review page logo
Lloyd Jones
What made you want to write Mister Pip?
My stories grow out of certain preoccupations. I start exploring them and after a while story begins to grow and knit some sort narrative. The preoccupations feeding into Mister Pip have much to do with post-colonial culture in the Pacific. Perhaps my working title ‘Inventing the Pacific’ provides the best clue.
Mister Pip deals with a place and events that are not well-documented outside the Pacific Rim. Did you consider adding explanatory notes to the book?
No. A novel shouldn’t really require ‘explanatory notes.’ Mister Pip isn’t an attempt to explain the conflict or the secessionist movement. That’s a book to be written by someone else. However, I like to think that the world occupied by Mister Pip is complete.
Do you consider Mister Pip to be a political book?
Yes, I do, but probably in ways less obvious than a spat between an island and a colonizing power . Matters of faith are waged…between a secular position on the imagination and certain suspended beliefs demanded by religion. Dolores, you may recall, is puzzled as to why Mr Watts is willing to believe in a made up character such as Pip but not the devil. There are other political concerns to do with the assumed primacy of written language over the oral tradition.
Why are the Papuan government forces referred to as 'redskins'?
The skin colour of people from Bougainville is very black. By contrast, the Papuans’ skin colour has a red quality. People from PNG are routinely referred to as Redskins by the Bougainvilleans.
Was Mr Watts planning to take Matilda on the boat without Dolores?
I don’t know. I ‘the author’ was only privy to what Matilda knew and her own instincts on the matter. Mr Watts’ intention is deliberately with-held.
The character of Mr Watts is intriguing and complex and, seeing him through Matilda's eyes, he is in many ways a heroic figure. Yet, at the end of the book, we get a very different perspective of him from his ex-wife. Why did you choose to alter the reader's perception in that way?
June Watts thinks of her husband as a ‘weak man.’ In Matilda’s eyes he is ‘a heroic figure.’ It is possible for both to be right, and why not? Look at Dolores. We may question her behaviour early in the book, but then look at her heroic response later on when she defies the Redskins’ officer. There are times when she is deceitful and manipulative, and other times when she is morally steadfast and heroic, even magnificent. Perhaps this is simply what it is to be a human being.
Mr Watt's "survival weapon was story" yet, ultimately, it was not enough to save him. How far are we to believe in the restorative power of literature?
Well story is hardly a match for a bullet or a machete. Yet, clearly story had saved Mr Watts up to a point. He says as much when he tells Matilda that the example of Pip gave him the courage to think he could change his own life. Furthermore, by sharing his enthusiasm for Great Expectations, he’d shown a class of children how to access another world. That’s not a bad tool to have up your sleeve when your own world is diminished or shattered. If we are lucky as readers, then for a period of time, we forget ourselves, our own life, and step into another’s with eyes wide open, brain ticking in an alien world that becomes increasingly familiar, weirdly and fabulously even more so than the one we inhabit when we wake up to begin the day. How magical is that? A made up world eclipsing the one in which we actually live and with real needs such as satisfying thirst and hunger or other frustrations. A world in which we ghost in and out of.
Home is an important aspect in Great Expectations and in Mr Pip. Is the concept of home significant to you as a "non-indigenous" New Zealander.
But I am indigenous. I am of the place I was born. There is no other place to call home. In New Zealand, this is considered to be a controversial point of view, but I am sticking by it.
Lloyd Jones

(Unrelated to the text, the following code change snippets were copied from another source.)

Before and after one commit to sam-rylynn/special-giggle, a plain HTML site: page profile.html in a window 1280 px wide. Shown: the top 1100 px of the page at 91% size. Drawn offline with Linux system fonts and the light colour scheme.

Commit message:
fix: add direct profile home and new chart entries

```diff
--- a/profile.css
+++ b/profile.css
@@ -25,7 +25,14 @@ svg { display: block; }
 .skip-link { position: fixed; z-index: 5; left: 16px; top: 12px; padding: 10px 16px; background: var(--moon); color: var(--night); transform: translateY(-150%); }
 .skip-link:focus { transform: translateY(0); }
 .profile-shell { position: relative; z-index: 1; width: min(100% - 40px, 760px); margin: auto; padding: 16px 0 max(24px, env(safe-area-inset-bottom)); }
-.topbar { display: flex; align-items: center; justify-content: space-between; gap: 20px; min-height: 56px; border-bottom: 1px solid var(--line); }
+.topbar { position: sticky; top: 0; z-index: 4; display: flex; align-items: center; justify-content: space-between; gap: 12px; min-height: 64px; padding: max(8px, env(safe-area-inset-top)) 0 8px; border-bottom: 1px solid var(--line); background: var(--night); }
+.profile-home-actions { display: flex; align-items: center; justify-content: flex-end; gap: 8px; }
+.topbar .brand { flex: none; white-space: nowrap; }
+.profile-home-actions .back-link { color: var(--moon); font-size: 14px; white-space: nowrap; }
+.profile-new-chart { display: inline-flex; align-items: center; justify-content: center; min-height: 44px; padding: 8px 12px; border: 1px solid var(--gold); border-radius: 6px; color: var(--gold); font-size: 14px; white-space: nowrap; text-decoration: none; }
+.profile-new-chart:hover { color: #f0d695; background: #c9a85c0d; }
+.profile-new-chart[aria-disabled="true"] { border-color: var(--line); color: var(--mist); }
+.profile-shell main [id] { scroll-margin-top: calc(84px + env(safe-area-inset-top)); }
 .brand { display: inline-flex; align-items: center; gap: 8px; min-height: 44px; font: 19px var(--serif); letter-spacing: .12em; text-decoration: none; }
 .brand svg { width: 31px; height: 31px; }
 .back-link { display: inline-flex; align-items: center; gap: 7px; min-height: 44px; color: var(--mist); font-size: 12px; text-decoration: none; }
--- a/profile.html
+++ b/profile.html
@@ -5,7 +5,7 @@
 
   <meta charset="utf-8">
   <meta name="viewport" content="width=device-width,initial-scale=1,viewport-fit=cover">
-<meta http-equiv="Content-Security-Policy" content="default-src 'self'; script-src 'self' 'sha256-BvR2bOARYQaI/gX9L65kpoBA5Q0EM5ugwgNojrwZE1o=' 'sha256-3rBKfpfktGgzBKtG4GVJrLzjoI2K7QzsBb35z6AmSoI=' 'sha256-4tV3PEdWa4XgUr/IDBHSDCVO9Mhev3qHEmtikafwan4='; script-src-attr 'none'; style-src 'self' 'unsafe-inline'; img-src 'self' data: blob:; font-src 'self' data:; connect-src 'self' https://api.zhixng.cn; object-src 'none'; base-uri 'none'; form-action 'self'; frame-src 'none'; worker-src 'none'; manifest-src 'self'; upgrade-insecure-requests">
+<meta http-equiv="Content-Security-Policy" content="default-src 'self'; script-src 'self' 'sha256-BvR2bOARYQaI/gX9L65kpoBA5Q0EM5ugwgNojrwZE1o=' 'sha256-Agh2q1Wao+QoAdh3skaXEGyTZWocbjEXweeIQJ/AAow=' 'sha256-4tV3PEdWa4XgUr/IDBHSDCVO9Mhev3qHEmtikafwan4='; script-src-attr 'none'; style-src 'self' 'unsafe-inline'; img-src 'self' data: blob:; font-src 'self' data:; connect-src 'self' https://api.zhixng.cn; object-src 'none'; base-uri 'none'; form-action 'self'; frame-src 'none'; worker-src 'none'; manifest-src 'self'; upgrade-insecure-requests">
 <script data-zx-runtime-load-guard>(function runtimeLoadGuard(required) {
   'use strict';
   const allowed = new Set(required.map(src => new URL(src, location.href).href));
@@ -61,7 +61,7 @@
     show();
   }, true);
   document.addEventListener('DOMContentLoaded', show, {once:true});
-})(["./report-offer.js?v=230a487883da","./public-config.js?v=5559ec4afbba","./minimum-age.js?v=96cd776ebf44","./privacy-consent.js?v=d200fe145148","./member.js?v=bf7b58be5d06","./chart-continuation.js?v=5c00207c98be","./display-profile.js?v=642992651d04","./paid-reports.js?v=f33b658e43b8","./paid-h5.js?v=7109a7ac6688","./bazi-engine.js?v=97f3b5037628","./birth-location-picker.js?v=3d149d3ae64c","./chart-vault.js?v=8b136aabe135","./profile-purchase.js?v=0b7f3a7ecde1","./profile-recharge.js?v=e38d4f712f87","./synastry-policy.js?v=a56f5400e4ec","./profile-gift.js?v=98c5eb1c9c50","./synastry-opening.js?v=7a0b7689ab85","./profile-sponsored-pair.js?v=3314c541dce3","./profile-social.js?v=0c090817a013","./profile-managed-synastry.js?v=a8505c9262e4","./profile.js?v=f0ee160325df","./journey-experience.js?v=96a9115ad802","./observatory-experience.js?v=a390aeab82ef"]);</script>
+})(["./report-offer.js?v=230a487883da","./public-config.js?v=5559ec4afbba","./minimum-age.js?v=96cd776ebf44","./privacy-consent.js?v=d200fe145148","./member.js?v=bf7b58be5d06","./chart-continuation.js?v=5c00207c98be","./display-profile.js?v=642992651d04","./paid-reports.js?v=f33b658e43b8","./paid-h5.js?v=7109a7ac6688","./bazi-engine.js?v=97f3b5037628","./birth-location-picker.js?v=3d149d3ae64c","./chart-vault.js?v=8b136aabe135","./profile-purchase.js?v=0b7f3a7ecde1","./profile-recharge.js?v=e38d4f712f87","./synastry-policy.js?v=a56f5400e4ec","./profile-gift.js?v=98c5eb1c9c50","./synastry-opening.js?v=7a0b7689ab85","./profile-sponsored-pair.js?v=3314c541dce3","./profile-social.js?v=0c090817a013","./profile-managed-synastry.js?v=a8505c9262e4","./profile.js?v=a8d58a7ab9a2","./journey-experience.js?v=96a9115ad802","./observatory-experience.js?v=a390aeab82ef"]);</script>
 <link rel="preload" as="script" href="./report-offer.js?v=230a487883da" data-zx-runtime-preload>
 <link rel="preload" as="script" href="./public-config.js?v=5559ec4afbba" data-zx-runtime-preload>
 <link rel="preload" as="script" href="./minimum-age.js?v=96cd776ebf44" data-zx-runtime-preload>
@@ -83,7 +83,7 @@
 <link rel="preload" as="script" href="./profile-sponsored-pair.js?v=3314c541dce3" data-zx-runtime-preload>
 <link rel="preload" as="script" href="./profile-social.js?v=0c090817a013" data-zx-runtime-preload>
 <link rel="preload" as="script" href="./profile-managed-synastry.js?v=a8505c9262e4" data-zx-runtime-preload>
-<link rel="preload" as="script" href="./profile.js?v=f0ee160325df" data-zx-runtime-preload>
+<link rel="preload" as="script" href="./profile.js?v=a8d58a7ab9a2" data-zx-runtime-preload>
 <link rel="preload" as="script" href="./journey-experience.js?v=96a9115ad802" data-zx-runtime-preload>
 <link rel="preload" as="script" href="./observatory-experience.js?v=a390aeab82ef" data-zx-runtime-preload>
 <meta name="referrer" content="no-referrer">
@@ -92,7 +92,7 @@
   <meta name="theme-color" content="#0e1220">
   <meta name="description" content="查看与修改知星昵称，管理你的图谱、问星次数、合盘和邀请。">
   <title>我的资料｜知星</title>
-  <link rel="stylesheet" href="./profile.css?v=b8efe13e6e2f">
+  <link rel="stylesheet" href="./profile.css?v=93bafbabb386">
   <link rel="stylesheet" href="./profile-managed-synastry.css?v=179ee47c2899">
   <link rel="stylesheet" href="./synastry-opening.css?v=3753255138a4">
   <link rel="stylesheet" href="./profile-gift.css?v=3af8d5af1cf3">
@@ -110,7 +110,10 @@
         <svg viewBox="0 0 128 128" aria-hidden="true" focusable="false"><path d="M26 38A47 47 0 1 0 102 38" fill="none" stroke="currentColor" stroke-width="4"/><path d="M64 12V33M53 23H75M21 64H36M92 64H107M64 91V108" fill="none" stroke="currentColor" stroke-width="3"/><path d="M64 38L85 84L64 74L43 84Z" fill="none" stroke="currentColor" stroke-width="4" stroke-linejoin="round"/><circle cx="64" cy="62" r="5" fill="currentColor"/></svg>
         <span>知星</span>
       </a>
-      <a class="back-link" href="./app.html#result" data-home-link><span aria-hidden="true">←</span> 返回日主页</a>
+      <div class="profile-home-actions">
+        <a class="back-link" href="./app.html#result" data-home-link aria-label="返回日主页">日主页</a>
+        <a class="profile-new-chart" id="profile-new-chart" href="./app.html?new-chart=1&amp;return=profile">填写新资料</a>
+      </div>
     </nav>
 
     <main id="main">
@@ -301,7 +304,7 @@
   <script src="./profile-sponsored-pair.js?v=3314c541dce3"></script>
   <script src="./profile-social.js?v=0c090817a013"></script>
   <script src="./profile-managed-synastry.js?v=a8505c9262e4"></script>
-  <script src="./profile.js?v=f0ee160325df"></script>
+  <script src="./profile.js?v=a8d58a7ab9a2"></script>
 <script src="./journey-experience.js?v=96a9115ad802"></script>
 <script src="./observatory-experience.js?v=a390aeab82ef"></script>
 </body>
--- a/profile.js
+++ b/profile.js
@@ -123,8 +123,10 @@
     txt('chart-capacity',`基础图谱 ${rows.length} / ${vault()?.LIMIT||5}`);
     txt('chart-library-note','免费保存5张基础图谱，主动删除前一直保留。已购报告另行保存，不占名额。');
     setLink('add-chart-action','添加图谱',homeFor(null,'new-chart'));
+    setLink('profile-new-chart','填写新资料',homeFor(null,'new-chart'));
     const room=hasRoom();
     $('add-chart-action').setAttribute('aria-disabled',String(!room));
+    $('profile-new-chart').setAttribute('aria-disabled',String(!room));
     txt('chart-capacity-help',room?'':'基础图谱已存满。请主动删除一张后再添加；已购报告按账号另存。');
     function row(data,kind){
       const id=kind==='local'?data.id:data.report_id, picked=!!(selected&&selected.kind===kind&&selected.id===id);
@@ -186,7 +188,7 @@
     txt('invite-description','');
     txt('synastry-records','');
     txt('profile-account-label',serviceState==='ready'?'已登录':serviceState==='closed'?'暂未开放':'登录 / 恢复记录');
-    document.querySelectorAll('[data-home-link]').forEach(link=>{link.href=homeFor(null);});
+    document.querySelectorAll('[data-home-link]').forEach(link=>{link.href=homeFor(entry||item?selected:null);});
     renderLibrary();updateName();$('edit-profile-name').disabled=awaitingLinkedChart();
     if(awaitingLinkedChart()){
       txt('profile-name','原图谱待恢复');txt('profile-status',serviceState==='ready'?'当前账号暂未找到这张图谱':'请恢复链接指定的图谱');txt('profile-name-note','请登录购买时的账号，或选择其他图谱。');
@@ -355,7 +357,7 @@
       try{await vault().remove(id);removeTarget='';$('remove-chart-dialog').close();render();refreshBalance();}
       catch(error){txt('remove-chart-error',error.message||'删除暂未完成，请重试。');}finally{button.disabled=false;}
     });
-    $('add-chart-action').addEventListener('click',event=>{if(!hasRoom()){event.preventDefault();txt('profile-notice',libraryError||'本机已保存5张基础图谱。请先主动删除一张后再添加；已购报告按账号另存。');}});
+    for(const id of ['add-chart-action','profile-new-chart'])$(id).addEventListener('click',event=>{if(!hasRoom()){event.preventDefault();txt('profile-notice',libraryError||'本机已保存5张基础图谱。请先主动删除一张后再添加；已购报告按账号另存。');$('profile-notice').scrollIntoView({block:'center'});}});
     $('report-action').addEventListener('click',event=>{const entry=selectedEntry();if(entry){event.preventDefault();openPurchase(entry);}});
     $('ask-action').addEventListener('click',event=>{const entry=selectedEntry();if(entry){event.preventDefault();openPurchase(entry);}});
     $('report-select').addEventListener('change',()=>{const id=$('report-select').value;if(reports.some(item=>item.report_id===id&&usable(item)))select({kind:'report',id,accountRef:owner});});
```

Recommend this site to a friend

Find us on Facebook

Follow us on Twitter